There seems to be a meme going around the VPC is somehow violating its status as a 501(c)(3) organization.Â I would encourage everyone to examine the IRS requirements in this regard:
To be tax-exempt under section 501(c)(3) of the Internal Revenue Code, an organization must be organizedÂ and operated exclusively for exempt purposes set forth in section 501(c)(3), and none of its earnings may inure to any private shareholder or individual. In addition, it may not be an action organization, i.e., it may not attempt to influence legislation as a substantial part of its activities and it may not participate in any campaign activity for or against political candidates.
What are exempt purposes?
The exempt purposes set forth in section 501(c)(3) are charitable, religious, educational, scientific, literary, testing for public safety, fostering national or international amateur sports competition, and preventing cruelty to children or animals.Â The term charitable is used in its generally accepted legal sense and includes relief of the poor, the distressed, or the underprivileged; advancement of religion; advancement of education or science; erecting or maintaining public buildings, monuments, or works; lessening the burdens of government; lessening neighborhood tensions; eliminating prejudice and discrimination; defending human and civil rights secured by law; and combating community deterioration and juvenile delinquency.
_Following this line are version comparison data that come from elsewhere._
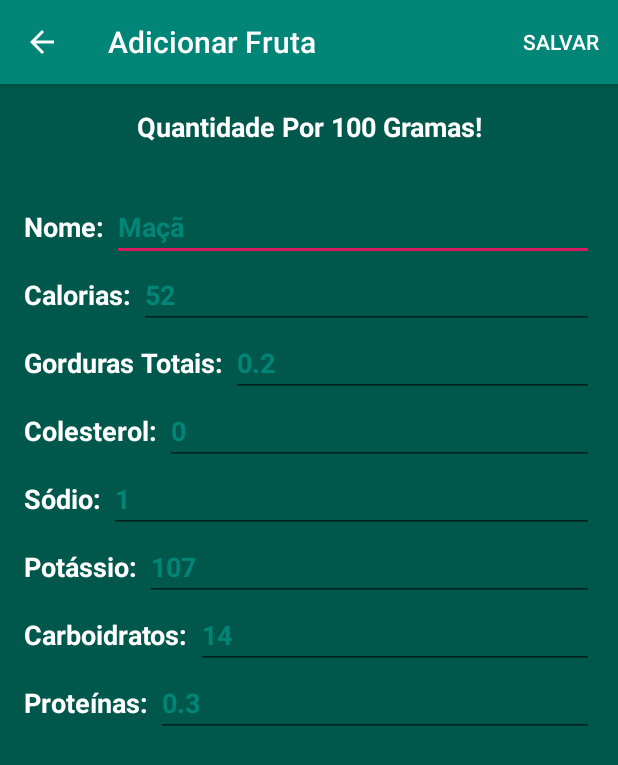
After one commit to theuskira/Android_Studio_Projeto, an Android app: the CadastroAlimentosActivity screen opened directly, with no data from a screen before it, on a phone screen of 412 x 824 dp. The commit adds this screen. Shown: the top 765 px of the screen. Run offline under Robolectric (Android 15) with nearby library versions, the phone set to English and light mode, and no system bars; our stand-ins replace Firebase (no records; nobody signed in at launch, a user with empty details on screens opened directly).

Commit message:
Firebase | Adicionar Frutas

```diff
--- a/app/build.gradle
+++ b/app/build.gradle
@@ -29,6 +29,7 @@ dependencies {
     testImplementation 'junit:junit:4.12'
     androidTestImplementation 'com.android.support.test:runner:1.0.2'
     androidTestImplementation 'com.android.support.test.espresso:espresso-core:3.0.2'
+    implementation 'com.google.firebase:firebase-database:16.0.3'
 }
 
 apply plugin: 'com.google.gms.google-services'
--- a/app/src/main/AndroidManifest.xml
+++ b/app/src/main/AndroidManifest.xml
@@ -34,7 +34,8 @@
         <activity
             android:name=".LoginActivity"
             android:label="@string/title_activity_login" />
-        <activity android:name=".OrientacaoActivity"></activity>
+        <activity android:name=".OrientacaoActivity" />
+        <activity android:name=".CadastroAlimentosActivity"></activity>
     </application>
 
 </manifest>
--- /dev/null
+++ b/app/src/main/java/br/com/icoddevelopers/nutrifood/CadastroAlimentosActivity.java
@@ -0,0 +1,140 @@
+package br.com.icoddevelopers.nutrifood;
+
+import android.content.Intent;
+import android.support.v7.app.AppCompatActivity;
+import android.os.Bundle;
+import android.view.Menu;
+import android.view.MenuInflater;
+import android.view.MenuItem;
+import android.widget.EditText;
+import android.widget.Toast;
+
+import com.google.firebase.database.DatabaseReference;
+import com.google.firebase.database.FirebaseDatabase;
+
+public class CadastroAlimentosActivity extends AppCompatActivity {
+
+    private DatabaseReference databaseReference = FirebaseDatabase.getInstance().getReference("Frutas");
+
+    private EditText nome;
+    private EditText calorias;
+    private EditText gorduras_t;
+    private EditText colesterol;
+    private EditText sodio;
+    private EditText potassio;
+    private EditText carboidratos;
+    private EditText proteinas;
+
+    @Override
+    protected void onCreate(Bundle savedInstanceState) {
+        super.onCreate(savedInstanceState);
+        setContentView(R.layout.activity_cadastro_alimentos);
+
+        getSupportActionBar().setDisplayHomeAsUpEnabled(true); //Mostrar o botão
+        getSupportActionBar().setHomeButtonEnabled(true);      //Ativar o botão
+        getSupportActionBar().setTitle("Adicionar Fruta");     //Titulo para ser exibido na sua Action Bar em frente à seta
+
+        this.nome = findViewById(R.id.txtCadAlimentos_Nome);
+        this.calorias = findViewById(R.id.txtCadAlimentos_Calorias);
+        this.gorduras_t = findViewById(R.id.txtCadAlimentos_GordT);
+        this.colesterol = findViewById(R.id.txtCadAlimentos_Colesterol);
+        this.sodio = findViewById(R.id.txtCadAlimentos_Sodio);
+        this.potassio = findViewById(R.id.txtCadAlimentos_Potassio);
+        this.carboidratos = findViewById(R.id.txtCadAlimentos_Carboidratos);
+        this.proteinas = findViewById(R.id.txtCadAlimentos_Proteinas);
+
+    }
+
+    @Override
+    public boolean onCreateOptionsMenu(Menu menu) {
+        MenuInflater inflater = getMenuInflater();
+        inflater.inflate(R.menu.salvar, menu);
+        return true;
+    }
+
+    @Override
+    public boolean onOptionsItemSelected(MenuItem item) {
+        switch (item.getItemId()){
+            case R.id.btnMenuSalvar:
+                try{
+                    boolean erro = false;
+
+                    if(this.nome.getText().toString().equals("")){
+                        this.nome.setError("Digite o Nome!");
+                        erro = true;
+                    }/*
+                    else if(Float.parseFloat(mViewHolder.altura.getText().toString()) >= 50){
+                        mViewHolder.altura.setText("" + Float.parseFloat(mViewHolder.altura.getText().toString())  * 0.01);
+                    }
+                    else if(Float.parseFloat(mViewHolder.altura.getText().toString()) > 4 || Float.parseFloat(mViewHolder.altura.getText().toString()) < 0){
+                        mViewHolder.altura.setError("Altura Inválida!");
+                        erro = true;
+                    }*/
+                    if(this.calorias.getText().toString().equals("")){
+                        this.calorias.setError("Digite a Caloria!");
+                        erro = true;
+                    }
+                    if(this.gorduras_t.getText().toString().equals("")){
+                        this.gorduras_t.setError("Digite a Gordura Total!");
+                        erro = true;
+                    }
+                    if(this.colesterol.getText().toString().equals("")){
+                        this.colesterol.setError("Digite o Colesterol!");
+                        erro = true;
+                    }
+                    if(this.sodio.getText().toString().equals("")){
+                        this.sodio.setError("Digite o Sódio!");
+                        erro = true;
+                    }
+                    if(this.potassio.getText().toString().equals("")){
+                        this.potassio.setError("Digite o Potássio!");
+                        erro = true;
+                    }
+                    if(this.carboidratos.getText().toString().equals("")){
+                        this.carboidratos.setError("Digite o Carboidrato!");
+                        erro = true;
+                    }
+                    if(this.proteinas.getText().toString().equals("")){
+                        this.proteinas.setError("Digite as Proteínas!");
+                        erro = true;
+                    }
+                    if(!erro){
+                        try{
+
+                            this.databaseReference.child(this.nome.getText().toString()).setValue(this.nome.getText().toString());
+                            this.databaseReference.child(this.nome.getText().toString()).child("Nome").setValue(this.nome.getText().toString());
+                            this.databaseReference.child(this.nome.getText().toString()).child("Calorias").setValue(this.calorias.getText().toString());
+                            this.databaseReference.child(this.nome.getText().toString()).child("Gorduras Totais").setValue(this.gorduras_t.getText().toString());
+                            this.databaseReference.child(this.nome.getText().toString()).child("Colesterol").setValue(this.colesterol.getText().toString());
+                            this.databaseReference.child(this.nome.getText().toString()).child("Sódio").setValue(this.sodio.getText().toString());
+                            this.databaseReference.child(this.nome.getText().toString()).child("Potássio").setValue(this.potassio.getText().toString());
+                            this.databaseReference.child(this.nome.getText().toString()).child("Carboidratos").setValue(this.carboidratos.getText().toString());
+                            this.databaseReference.child(this.nome.getText().toString()).child("Proteínas").setValue(this.proteinas.getText().toString());
+
+                            Toast.makeText(getApplicationContext(), this.nome.getText().toString() + " adicionado!", Toast.LENGTH_LONG).show();
+                            this.nome.setText("");
+                            this.calorias.setText("");
+                            this.gorduras_t.setText("");
+                            this.colesterol.setText("");
+                            this.sodio.setText("");
+                            this.potassio.setText("");
+                            this.carboidratos.setText("");
+                            this.proteinas.setText("");
+                        }catch (Exception e){
+                            Toast.makeText(getApplicationContext(), "Erro: " + e, Toast.LENGTH_LONG).show();
+                        }
+                    }
+                    break;
+                }catch (Exception e){
+                    Toast.makeText(getApplicationContext(), "Erro: " + e, Toast.LENGTH_LONG).show();
+                }
+            case android.R.id.home:  //ID do seu botão (gerado automaticamente pelo android, usando como está, deve funcionar
+                startActivity(new Intent(this, MainActivity.class));  //O efeito ao ser pressionado do botão (no caso abre a activity)
+                finish();  //Método para matar a activity e não deixa-lá indexada na pilhagem
+                break;
+            default:
+                break;
+        }
+        return super.onOptionsItemSelected(item);
+    }
+}
--- a/app/src/main/java/br/com/icoddevelopers/nutrifood/MainActivity.java
+++ b/app/src/main/java/br/com/icoddevelopers/nutrifood/MainActivity.java
@@ -92,15 +92,19 @@ public class MainActivity extends AppCompatActivity
             startActivity(intent);
         }
         else if (id == R.id.nav_orientacao) {
-            //Intent intent = new Intent(MainActivity.this, CalculoProfiActivity.class);
-            //startActivity(intent);
+            Intent intent = new Intent(MainActivity.this, OrientacaoActivity.class);
+            startActivity(intent);
             Toast.makeText(MainActivity.this, "Orientação Nutricional", Toast.LENGTH_LONG).show();
         }
         else if (id == R.id.nav_alarme) {
             Toast.makeText(MainActivity.this, "Alarmes", Toast.LENGTH_LONG).show();
         }
         else if (id == R.id.nav_manage) {
-
+            Toast.makeText(MainActivity.this, "Editar", Toast.LENGTH_LONG).show();
+        }
+        else if (id == R.id.nav_Add_fruta) {
+            Intent intent = new Intent(MainActivity.this, CadastroAlimentosActivity.class);
+            startActivity(intent);
         }
         else if (id == R.id.nav_entrar) {
             Intent intent = new Intent(MainActivity.this, LoginActivity.class);
--- a/app/src/main/java/br/com/icoddevelopers/nutrifood/OrientacaoActivity.java
+++ b/app/src/main/java/br/com/icoddevelopers/nutrifood/OrientacaoActivity.java
@@ -3,11 +3,19 @@ package br.com.icoddevelopers.nutrifood;
 import android.support.v7.app.AppCompatActivity;
 import android.os.Bundle;
 
+import com.google.firebase.database.DatabaseReference;
+import com.google.firebase.database.FirebaseDatabase;
+
 public class OrientacaoActivity extends AppCompatActivity {
+
+    private DatabaseReference databaseReference = FirebaseDatabase.getInstance().getReference();
 
     @Override
     protected void onCreate(Bundle savedInstanceState) {
         super.onCreate(savedInstanceState);
         setContentView(R.layout.activity_orientacao);
+
+        //databaseReference.child("frutas").setValue(100);
+
     }
 }
--- /dev/null
+++ b/app/src/main/res/layout/activity_cadastro_alimentos.xml
@@ -0,0 +1,275 @@
+<?xml version="1.0" encoding="utf-8"?>
+<LinearLayout xmlns:android="http://schemas.android.com/apk/res/android"
+    xmlns:app="http://schemas.android.com/apk/res-auto"
+    xmlns:tools="http://schemas.android.com/tools"
+    android:layout_width="match_parent"
+    android:layout_height="match_parent"
+    android:background="@color/colorPrimaryDark"
+    tools:context=".CadastroAlimentosActivity">
+
+    <ScrollView
+        android:layout_width="match_parent"
+        android:layout_height="match_parent">
+
+        <LinearLayout
+            android:layout_width="match_parent"
+            android:layout_height="wrap_content"
+            android:orientation="vertical">
+
+            <TextView
+                android:layout_width="match_parent"
+                android:layout_height="wrap_content"
+                android:layout_margin="16dp"
+                android:layout_weight="0"
+                android:gravity="center_horizontal"
+                android:text="Quantidade Por 100 Gramas!"
+                android:textAppearance="@style/TextAppearance.AppCompat.Body1"
+                android:textColor="@android:color/white"
+                android:textSize="18sp"
+                android:textStyle="bold"
+                android:visibility="visible" />
+
+            <LinearLayout
+                android:layout_width="match_parent"
+                android:layout_height="wrap_content"
+                android:layout_marginLeft="16dp"
+                android:layout_marginTop="16dp"
+                android:layout_marginRight="16dp"
+                android:layout_weight="0"
+                android:orientation="horizontal">
+
+                <TextView
+                    android:layout_width="wrap_content"
+                    android:layout_height="wrap_content"
+                    android:layout_weight="0"
+                    android:text="Nome:"
+                    android:textColor="@android:color/white"
+                    android:textSize="18sp"
+                    android:textStyle="bold" />
+
+                <EditText
+                    android:id="@+id/txtCadAlimentos_Nome"
+                    android:layout_width="wrap_content"
+                    android:layout_height="wrap_content"
+                    android:layout_marginLeft="5dp"
+                    android:layout_weight="1"
+                    android:hint="Maçã"
+                    android:inputType="textPersonName"
+                    android:textColor="@android:color/white"
+                    android:textColorHint="@color/colorPrimary"
+                    android:textStyle="bold" />
+            </LinearLayout>
+
+            <LinearLayout
+                android:layout_width="match_parent"
+                android:layout_height="wrap_content"
+                android:layout_marginLeft="16dp"
+                android:layout_marginRight="16dp"
+                android:layout_weight="0"
+                android:orientation="horizontal">
+
+                <TextView
+                    android:layout_width="wrap_content"
+                    android:layout_height="wrap_content"
+                    android:layout_weight="0"
+                    android:text="Calorias:"
+                    android:textColor="@android:color/white"
+                    android:textSize="18sp"
+                    android:textStyle="bold" />
+
+                <EditText
+                    android:id="@+id/txtCadAlimentos_Calorias"
+                    android:layout_width="wrap_content"
+                    android:layout_height="wrap_content"
+                    android:layout_marginLeft="5dp"
+                    android:layout_weight="1"
+                    android:hint="52"
+                    android:inputType="numberDecimal"
+                    android:textColor="@android:color/white"
+                    android:textColorHint="@color/colorPrimary"
+                    android:textStyle="bold" />
+            </LinearLayout>
+
+            <LinearLayout
+                android:layout_width="match_parent"
+                android:layout_height="wrap_content"
+                android:layout_marginLeft="16dp"
+                android:layout_marginRight="16dp"
+                android:layout_weight="0"
+                android:orientation="horizontal">
+
+                <TextView
+                    android:layout_width="wrap_content"
+                    android:layout_height="wrap_content"
+                    android:layout_weight="0"
+                    android:text="Gorduras Totais:"
+                    android:textColor="@android:color/white"
+                    android:textSize="18sp"
+                    android:textStyle="bold" />
+
+                <EditText
+                    android:id="@+id/txtCadAlimentos_GordT"
+                    android:layout_width="wrap_content"
+                    android:layout_height="wrap_content"
+                    android:layout_marginLeft="5dp"
+                    android:layout_weight="1"
+                    android:hint="0.2"
+                    android:inputType="numberDecimal"
+                    android:textColor="@android:color/white"
+                    android:textColorHint="@color/colorPrimary"
+                    android:textStyle="bold" />
+            </LinearLayout>
+
+            <LinearLayout
+                android:layout_width="match_parent"
+                android:layout_height="wrap_content"
+                android:layout_marginLeft="16dp"
+                android:layout_marginRight="16dp"
+                android:layout_weight="0"
+                android:orientation="horizontal">
+
+                <TextView
+                    android:layout_width="wrap_content"
+                    android:layout_height="wrap_content"
+                    android:layout_weight="0"
+                    android:text="Colesterol:"
+                    android:textColor="@android:color/white"
+                    android:textSize="18sp"
+                    android:textStyle="bold" />
+
+                <EditText
+                    android:id="@+id/txtCadAlimentos_Colesterol"
+                    android:layout_width="wrap_content"
+                    android:layout_height="wrap_content"
+                    android:layout_marginLeft="5dp"
+                    android:layout_weight="1"
+                    android:hint="0"
+                    android:inputType="numberDecimal"
+                    android:textColor="@android:color/white"
+                    android:textColorHint="@color/colorPrimary"
+                    android:textStyle="bold" />
+            </LinearLayout>
+
+            <LinearLayout
+                android:layout_width="match_parent"
+                android:layout_height="wrap_content"
+                android:layout_marginLeft="16dp"
+                android:layout_marginRight="16dp"
+                android:layout_weight="0"
+                android:orientation="horizontal">
+
+                <TextView
+                    android:layout_width="wrap_content"
+                    android:layout_height="wrap_content"
+                    android:layout_weight="0"
+                    android:text="Sódio:"
+                    android:textColor="@android:color/white"
+                    android:textSize="18sp"
+                    android:textStyle="bold" />
+
+                <EditText
+                    android:id="@+id/txtCadAlimentos_Sodio"
+                    android:layout_width="wrap_content"
+                    android:layout_height="wrap_content"
+                    android:layout_marginLeft="5dp"
+                    android:layout_weight="1"
+                    android:hint="1"
+                    android:inputType="numberDecimal"
+                    android:textColor="@android:color/white"
+                    android:textColorHint="@color/colorPrimary"
+                    android:textStyle="bold" />
+            </LinearLayout>
+
+            <LinearLayout
+                android:layout_width="match_parent"
+                android:layout_height="wrap_content"
+                android:layout_marginLeft="16dp"
+                android:layout_marginRight="16dp"
+                android:layout_weight="0"
+                android:orientation="horizontal">
+
+                <TextView
+                    android:layout_width="wrap_content"
+                    android:layout_height="wrap_content"
+                    android:layout_weight="0"
+                    android:text="Potássio:"
+                    android:textColor="@android:color/white"
+                    android:textSize="18sp"
+                    android:textStyle="bold" />
+
+                <EditText
+                    android:id="@+id/txtCadAlimentos_Potassio"
+                    android:layout_width="wrap_content"
+                    android:layout_height="wrap_content"
+                    android:layout_marginLeft="5dp"
+                    android:layout_weight="1"
+                    android:hint="107"
+                    android:inputType="numberDecimal"
+                    android:textColor="@android:color/white"
+                    android:textColorHint="@color/colorPrimary"
+                    android:textStyle="bold" />
+            </LinearLayout>
+
+            <LinearLayout
+                android:layout_width="match_parent"
+                android:layout_height="wrap_content"
+                android:layout_marginLeft="16dp"
+                android:layout_marginRight="16dp"
+                android:layout_weight="0"
+                android:orientation="horizontal">
+
+                <TextView
+                    android:layout_width="wrap_content"
+                    android:layout_height="wrap_content"
+                    android:layout_weight="0"
+                    android:text="Carboidratos:"
+                    android:textColor="@android:color/white"
+                    android:textSize="18sp"
+                    android:textStyle="bold" />
+
+                <EditText
+                    android:id="@+id/txtCadAlimentos_Carboidratos"
+                    android:layout_width="wrap_content"
+                    android:layout_height="wrap_content"
+                    android:layout_marginLeft="5dp"
+                    android:layout_weight="1"
+                    android:hint="14"
+                    android:inputType="numberDecimal"
+                    android:textColor="@android:color/white"
+                    android:textColorHint="@color/colorPrimary"
+                    android:textStyle="bold" />
+            </LinearLayout>
+
+            <LinearLayout
+                android:layout_width="match_parent"
+                android:layout_height="wrap_content"
+                android:layout_marginLeft="16dp"
+                android:layout_marginRight="16dp"
+                android:layout_marginBottom="16dp"
+                android:layout_weight="0"
+                android:orientation="horizontal">
+
+                <TextView
+                    android:layout_width="wrap_content"
+                    android:layout_height="wrap_content"
+                    android:layout_weight="0"
+                    android:text="Proteínas:"
+                    android:textColor="@android:color/white"
+                    android:textSize="18sp"
+                    android:textStyle="bold" />
+
+                <EditText
+                    android:id="@+id/txtCadAlimentos_Proteinas"
+                    android:layout_width="wrap_content"
+                    android:layout_height="wrap_content"
+                    android:layout_marginLeft="5dp"
+                    android:layout_weight="1"
+                    android:hint="0.3"
+                    android:inputType="numberDecimal"
+                    android:textColor="@android:color/white"
+                    android:textColorHint="@color/colorPrimary"
+                    android:textStyle="bold" />
+            </LinearLayout>
+        </LinearLayout>
+    </ScrollView>
+</LinearLayout>
--- a/app/src/main/res/menu/activity_main_drawer.xml
+++ b/app/src/main/res/menu/activity_main_drawer.xml
@@ -18,12 +18,16 @@
             android:title="Orientação Nutricional" />
         <item
             android:id="@+id/nav_alarme"
-            android:icon="@drawable/relogio"
+            android:icon="@android:drawable/ic_lock_idle_alarm"
             android:title="@string/alarmes" />
         <item
             android:id="@+id/nav_manage"
             android:icon="@drawable/ic_menu_manage"
             android:title="Editar" />
+        <item
+            android:id="@+id/nav_Add_fruta"
+            android:icon="@drawable/adddatabase"
+            android:title="Adicionar Alimento" />
     </group>
 
     <item android:title="@string/conta"
--- /dev/null
+++ b/app/src/main/res/menu/salvar.xml
@@ -0,0 +1,10 @@
+<?xml version="1.0" encoding="utf-8"?>
+<menu xmlns:app="http://schemas.android.com/apk/res-auto"
+    xmlns:android="http://schemas.android.com/apk/res/android">
+
+    <item
+        android:id="@+id/btnMenuSalvar"
+        android:title="Salvar"
+        android:visible="true"
+        app:showAsAction="always" />
+</menu>
```
Also changed, not shown: app/src/main/res/drawable/adddatabase.png (added).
VPC is in no way jeopardizing it’s tax exempt status by merely holding a Federal Firearms License.Â If VPC were selling firearms at retail, which one can be pretty sure they are not, then they would be engaging in a non-exempt activity which would draw their tax status into question.Â If they hold a federal firearms license for purposes related to one of the exempted activities, then that is just fine by the IRS.